WORK TASK: Would you please copy every line of the material that follows, exactly as it reads?

DATA UNDER STUDY:
>>

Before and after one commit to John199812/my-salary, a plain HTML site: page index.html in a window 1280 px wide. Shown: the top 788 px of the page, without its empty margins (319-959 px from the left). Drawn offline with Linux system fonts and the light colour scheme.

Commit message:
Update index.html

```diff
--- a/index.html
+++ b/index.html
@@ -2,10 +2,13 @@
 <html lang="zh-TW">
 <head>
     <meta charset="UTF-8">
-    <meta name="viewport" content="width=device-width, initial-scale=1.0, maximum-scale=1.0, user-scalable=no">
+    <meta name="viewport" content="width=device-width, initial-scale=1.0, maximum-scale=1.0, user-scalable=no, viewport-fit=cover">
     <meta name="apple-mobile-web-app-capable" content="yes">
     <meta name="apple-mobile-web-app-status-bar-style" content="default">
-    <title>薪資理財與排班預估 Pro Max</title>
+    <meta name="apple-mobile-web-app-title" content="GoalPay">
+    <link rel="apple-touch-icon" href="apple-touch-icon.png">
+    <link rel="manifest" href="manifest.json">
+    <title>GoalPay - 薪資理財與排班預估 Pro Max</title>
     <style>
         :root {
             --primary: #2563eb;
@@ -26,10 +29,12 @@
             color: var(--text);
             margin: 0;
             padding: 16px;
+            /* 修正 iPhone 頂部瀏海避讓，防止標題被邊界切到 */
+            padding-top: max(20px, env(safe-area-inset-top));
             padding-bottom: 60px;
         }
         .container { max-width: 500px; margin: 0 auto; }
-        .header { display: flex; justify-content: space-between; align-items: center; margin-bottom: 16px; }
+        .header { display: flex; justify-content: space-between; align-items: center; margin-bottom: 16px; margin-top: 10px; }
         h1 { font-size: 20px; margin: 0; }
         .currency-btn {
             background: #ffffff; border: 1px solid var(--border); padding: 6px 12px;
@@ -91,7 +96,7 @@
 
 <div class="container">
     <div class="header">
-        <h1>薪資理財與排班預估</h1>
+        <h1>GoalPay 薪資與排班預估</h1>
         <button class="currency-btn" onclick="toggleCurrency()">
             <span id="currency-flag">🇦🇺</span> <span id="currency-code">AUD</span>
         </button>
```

<<

SOLUTION TO THIS TASK:
Before and after one commit to John199812/my-salary, a plain HTML site: page index.html in a window 1280 px wide. Shown: the top 788 px of the page, without its empty margins (319-959 px from the left). Drawn offline with Linux system fonts and the light colour scheme.

Commit message:
Update index.html

```diff
--- a/index.html
+++ b/index.html
@@ -2,10 +2,13 @@
 <html lang="zh-TW">
 <head>
     <meta charset="UTF-8">
-    <meta name="viewport" content="width=device-width, initial-scale=1.0, maximum-scale=1.0, user-scalable=no">
+    <meta name="viewport" content="width=device-width, initial-scale=1.0, maximum-scale=1.0, user-scalable=no, viewport-fit=cover">
     <meta name="apple-mobile-web-app-capable" content="yes">
     <meta name="apple-mobile-web-app-status-bar-style" content="default">
-    <title>薪資理財與排班預估 Pro Max</title>
+    <meta name="apple-mobile-web-app-title" content="GoalPay">
+    <link rel="apple-touch-icon" href="apple-touch-icon.png">
+    <link rel="manifest" href="manifest.json">
+    <title>GoalPay - 薪資理財與排班預估 Pro Max</title>
     <style>
         :root {
             --primary: #2563eb;
@@ -26,10 +29,12 @@
             color: var(--text);
             margin: 0;
             padding: 16px;
+            /* 修正 iPhone 頂部瀏海避讓，防止標題被邊界切到 */
+            padding-top: max(20px, env(safe-area-inset-top));
             padding-bottom: 60px;
         }
         .container { max-width: 500px; margin: 0 auto; }
-        .header { display: flex; justify-content: space-between; align-items: center; margin-bottom: 16px; }
+        .header { display: flex; justify-content: space-between; align-items: center; margin-bottom: 16px; margin-top: 10px; }
         h1 { font-size: 20px; margin: 0; }
         .currency-btn {
             background: #ffffff; border: 1px solid var(--border); padding: 6px 12px;
@@ -91,7 +96,7 @@
 
 <div class="container">
     <div class="header">
-        <h1>薪資理財與排班預估</h1>
+        <h1>GoalPay 薪資與排班預估</h1>
         <button class="currency-btn" onclick="toggleCurrency()">
             <span id="currency-flag">🇦🇺</span> <span id="currency-code">AUD</span>
         </button>
```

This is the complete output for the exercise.